WORK INSTRUCTION: Nothing but the records beneath, reproduced exactly, should appear in the answer.

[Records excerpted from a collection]
§ §

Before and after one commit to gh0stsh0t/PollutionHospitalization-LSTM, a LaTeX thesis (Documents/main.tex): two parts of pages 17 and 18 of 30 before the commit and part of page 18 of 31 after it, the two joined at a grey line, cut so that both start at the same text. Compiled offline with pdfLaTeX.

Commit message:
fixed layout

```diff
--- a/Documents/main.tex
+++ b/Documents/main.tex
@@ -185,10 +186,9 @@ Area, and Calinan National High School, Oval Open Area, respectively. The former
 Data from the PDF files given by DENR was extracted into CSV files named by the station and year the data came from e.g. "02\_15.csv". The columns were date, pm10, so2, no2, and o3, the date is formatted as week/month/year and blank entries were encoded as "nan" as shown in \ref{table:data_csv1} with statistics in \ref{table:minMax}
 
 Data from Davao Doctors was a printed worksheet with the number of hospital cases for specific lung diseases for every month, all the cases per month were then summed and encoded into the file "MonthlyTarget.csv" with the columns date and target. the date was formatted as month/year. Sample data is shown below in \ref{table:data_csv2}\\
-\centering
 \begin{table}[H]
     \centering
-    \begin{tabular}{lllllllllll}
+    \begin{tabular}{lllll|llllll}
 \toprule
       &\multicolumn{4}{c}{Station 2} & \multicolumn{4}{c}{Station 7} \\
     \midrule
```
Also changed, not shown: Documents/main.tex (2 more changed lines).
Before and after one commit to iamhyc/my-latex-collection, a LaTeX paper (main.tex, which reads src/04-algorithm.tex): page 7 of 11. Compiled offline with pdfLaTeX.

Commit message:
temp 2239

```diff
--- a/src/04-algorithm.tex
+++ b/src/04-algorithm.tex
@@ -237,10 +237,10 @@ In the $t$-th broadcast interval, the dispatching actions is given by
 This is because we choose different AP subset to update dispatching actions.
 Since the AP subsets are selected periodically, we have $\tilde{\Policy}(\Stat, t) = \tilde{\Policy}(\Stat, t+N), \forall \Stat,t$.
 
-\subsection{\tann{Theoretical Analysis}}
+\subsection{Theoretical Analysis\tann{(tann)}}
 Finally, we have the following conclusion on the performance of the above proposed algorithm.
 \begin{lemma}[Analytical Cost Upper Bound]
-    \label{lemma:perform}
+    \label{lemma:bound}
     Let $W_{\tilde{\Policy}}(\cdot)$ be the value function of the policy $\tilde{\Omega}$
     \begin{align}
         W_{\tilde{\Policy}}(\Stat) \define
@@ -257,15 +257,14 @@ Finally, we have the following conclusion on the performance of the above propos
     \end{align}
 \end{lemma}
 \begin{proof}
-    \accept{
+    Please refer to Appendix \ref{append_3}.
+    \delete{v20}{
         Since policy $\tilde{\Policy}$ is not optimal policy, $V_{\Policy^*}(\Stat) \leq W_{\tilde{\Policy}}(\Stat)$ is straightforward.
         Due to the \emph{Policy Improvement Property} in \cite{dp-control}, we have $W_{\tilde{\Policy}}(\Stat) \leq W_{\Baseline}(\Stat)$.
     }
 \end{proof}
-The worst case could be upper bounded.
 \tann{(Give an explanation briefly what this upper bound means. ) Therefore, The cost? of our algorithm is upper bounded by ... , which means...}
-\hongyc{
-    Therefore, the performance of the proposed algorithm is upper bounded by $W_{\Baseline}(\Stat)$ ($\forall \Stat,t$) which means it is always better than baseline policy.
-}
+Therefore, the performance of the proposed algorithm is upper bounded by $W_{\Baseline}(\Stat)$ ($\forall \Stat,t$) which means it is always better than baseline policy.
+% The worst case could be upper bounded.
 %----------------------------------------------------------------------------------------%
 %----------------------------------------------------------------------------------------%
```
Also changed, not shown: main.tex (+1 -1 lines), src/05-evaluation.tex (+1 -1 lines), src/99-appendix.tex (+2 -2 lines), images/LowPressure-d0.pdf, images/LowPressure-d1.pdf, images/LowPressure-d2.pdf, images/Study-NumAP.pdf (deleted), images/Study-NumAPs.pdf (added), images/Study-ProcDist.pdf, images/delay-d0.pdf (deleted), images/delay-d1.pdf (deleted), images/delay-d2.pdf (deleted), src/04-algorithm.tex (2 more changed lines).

§ §

SOLUTION TO THE PROBLEM:
Before and after one commit to gh0stsh0t/PollutionHospitalization-LSTM, a LaTeX thesis (Documents/main.tex): two parts of pages 17 and 18 of 30 before the commit and part of page 18 of 31 after it, the two joined at a grey line, cut so that both start at the same text. Compiled offline with pdfLaTeX.

Commit message:
fixed layout

```diff
--- a/Documents/main.tex
+++ b/Documents/main.tex
@@ -185,10 +186,9 @@ Area, and Calinan National High School, Oval Open Area, respectively. The former
 Data from the PDF files given by DENR was extracted into CSV files named by the station and year the data came from e.g. "02\_15.csv". The columns were date, pm10, so2, no2, and o3, the date is formatted as week/month/year and blank entries were encoded as "nan" as shown in \ref{table:data_csv1} with statistics in \ref{table:minMax}
 
 Data from Davao Doctors was a printed worksheet with the number of hospital cases for specific lung diseases for every month, all the cases per month were then summed and encoded into the file "MonthlyTarget.csv" with the columns date and target. the date was formatted as month/year. Sample data is shown below in \ref{table:data_csv2}\\
-\centering
 \begin{table}[H]
     \centering
-    \begin{tabular}{lllllllllll}
+    \begin{tabular}{lllll|llllll}
 \toprule
       &\multicolumn{4}{c}{Station 2} & \multicolumn{4}{c}{Station 7} \\
     \midrule
```
Also changed, not shown: Documents/main.tex (2 more changed lines).
Before and after one commit to iamhyc/my-latex-collection, a LaTeX paper (main.tex, which reads src/04-algorithm.tex): page 7 of 11. Compiled offline with pdfLaTeX.

Commit message:
temp 2239

```diff
--- a/src/04-algorithm.tex
+++ b/src/04-algorithm.tex
@@ -237,10 +237,10 @@ In the $t$-th broadcast interval, the dispatching actions is given by
 This is because we choose different AP subset to update dispatching actions.
 Since the AP subsets are selected periodically, we have $\tilde{\Policy}(\Stat, t) = \tilde{\Policy}(\Stat, t+N), \forall \Stat,t$.
 
-\subsection{\tann{Theoretical Analysis}}
+\subsection{Theoretical Analysis\tann{(tann)}}
 Finally, we have the following conclusion on the performance of the above proposed algorithm.
 \begin{lemma}[Analytical Cost Upper Bound]
-    \label{lemma:perform}
+    \label{lemma:bound}
     Let $W_{\tilde{\Policy}}(\cdot)$ be the value function of the policy $\tilde{\Omega}$
     \begin{align}
         W_{\tilde{\Policy}}(\Stat) \define
@@ -257,15 +257,14 @@ Finally, we have the following conclusion on the performance of the above propos
     \end{align}
 \end{lemma}
 \begin{proof}
-    \accept{
+    Please refer to Appendix \ref{append_3}.
+    \delete{v20}{
         Since policy $\tilde{\Policy}$ is not optimal policy, $V_{\Policy^*}(\Stat) \leq W_{\tilde{\Policy}}(\Stat)$ is straightforward.
         Due to the \emph{Policy Improvement Property} in \cite{dp-control}, we have $W_{\tilde{\Policy}}(\Stat) \leq W_{\Baseline}(\Stat)$.
     }
 \end{proof}
-The worst case could be upper bounded.
 \tann{(Give an explanation briefly what this upper bound means. ) Therefore, The cost? of our algorithm is upper bounded by ... , which means...}
-\hongyc{
-    Therefore, the performance of the proposed algorithm is upper bounded by $W_{\Baseline}(\Stat)$ ($\forall \Stat,t$) which means it is always better than baseline policy.
-}
+Therefore, the performance of the proposed algorithm is upper bounded by $W_{\Baseline}(\Stat)$ ($\forall \Stat,t$) which means it is always better than baseline policy.
+% The worst case could be upper bounded.
 %----------------------------------------------------------------------------------------%
 %----------------------------------------------------------------------------------------%
```
Also changed, not shown: main.tex (+1 -1 lines), src/05-evaluation.tex (+1 -1 lines), src/99-appendix.tex (+2 -2 lines), images/LowPressure-d0.pdf, images/LowPressure-d1.pdf, images/LowPressure-d2.pdf, images/Study-NumAP.pdf (deleted), images/Study-NumAPs.pdf (added), images/Study-ProcDist.pdf, images/delay-d0.pdf (deleted), images/delay-d1.pdf (deleted), images/delay-d2.pdf (deleted), src/04-algorithm.tex (2 more changed lines).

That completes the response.